(Revision comparison data)

· · · · · · ·

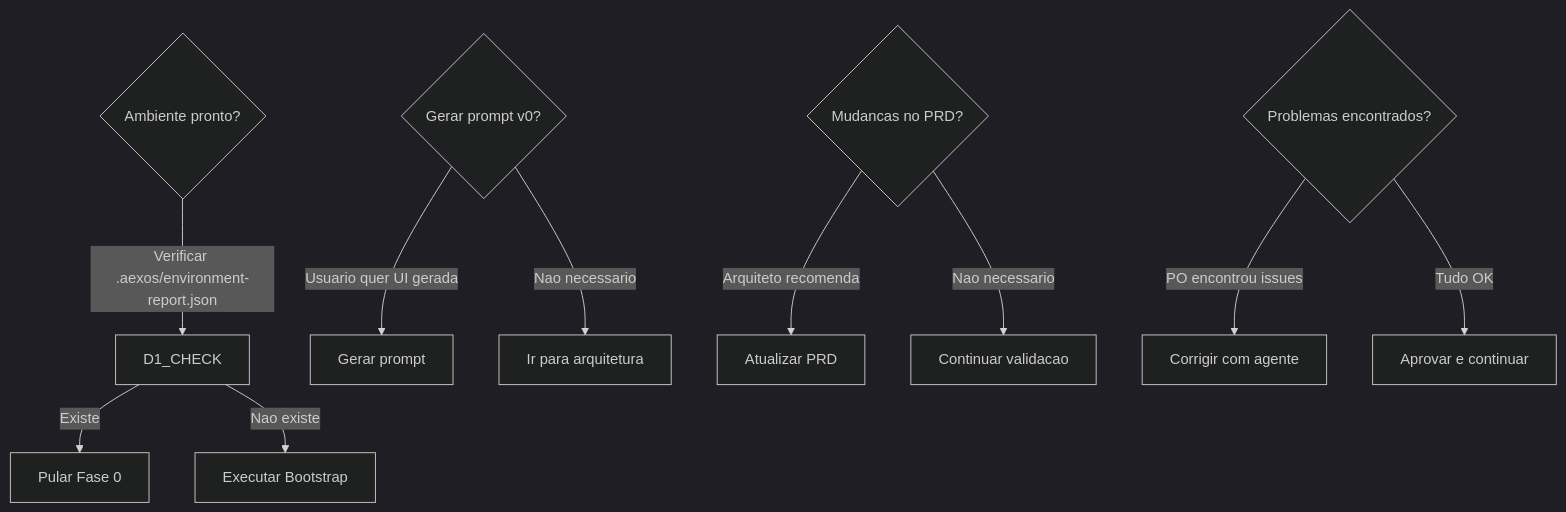
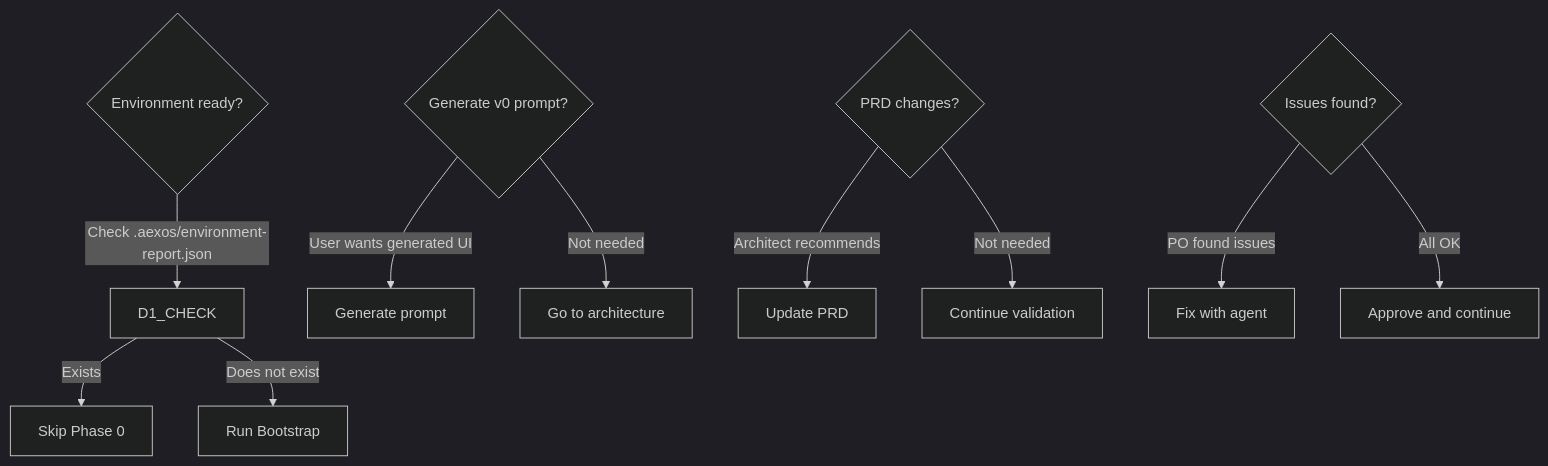
Before and after one commit to CyryxLabs/AEXOS: the ninth of 9 diagrams in docs/aexos-workflows/greenfield-fullstack-workflow.md, drawn with Mermaid (dark theme). The commit also changed other lines of this file and 528 other files, not shown here.

````diff
--- a/docs/aexos-workflows/greenfield-fullstack-workflow.md
+++ b/docs/aexos-workflows/greenfield-fullstack-workflow.md
@@ -664,19 +664,19 @@
 ```mermaid
 flowchart TD
-    D1{Ambiente pronto?}
-    D1 -->|Verificar .aexos/environment-report.json| D1_CHECK
-    D1_CHECK -->|Existe| SKIP[Pular Fase 0]
-    D1_CHECK -->|Nao existe| RUN[Executar Bootstrap]
+    D1{Environment ready?}
+    D1 -->|Check .aexos/environment-report.json| D1_CHECK
+    D1_CHECK -->|Exists| SKIP[Skip Phase 0]
+    D1_CHECK -->|Does not exist| RUN[Run Bootstrap]
 
-    D2{Gerar prompt v0?}
-    D2 -->|Usuario quer UI gerada| D2_YES[Gerar prompt]
-    D2 -->|Nao necessario| D2_NO[Ir para arquitetura]
+    D2{Generate v0 prompt?}
+    D2 -->|User wants generated UI| D2_YES[Generate prompt]
+    D2 -->|Not needed| D2_NO[Go to architecture]
 
-    D3{Mudancas no PRD?}
-    D3 -->|Arquiteto recomenda| D3_YES[Atualizar PRD]
-    D3 -->|Nao necessario| D3_NO[Continuar validacao]
+    D3{PRD changes?}
+    D3 -->|Architect recommends| D3_YES[Update PRD]
+    D3 -->|Not needed| D3_NO[Continue validation]
 
-    D4{Problemas encontrados?}
-    D4 -->|PO encontrou issues| D4_YES[Corrigir com agente]
-    D4 -->|Tudo OK| D4_NO[Aprovar e continuar]
+    D4{Issues found?}
+    D4 -->|PO found issues| D4_YES[Fix with agent]
+    D4 -->|All OK| D4_NO[Approve and continue]
 ```
````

· · · · · · ·

= Exercise requirements =
Your answer must hold the line containing "D4_NO[Aprovar e continuar]" and all lines after it in the entries above, exactly, and nothing else.

= Completed task =
-    D4 -->|Tudo OK| D4_NO[Aprovar e continuar]
+    D4{Issues found?}
+    D4 -->|PO found issues| D4_YES[Fix with agent]
+    D4 -->|All OK| D4_NO[Approve and continue]
 ```
````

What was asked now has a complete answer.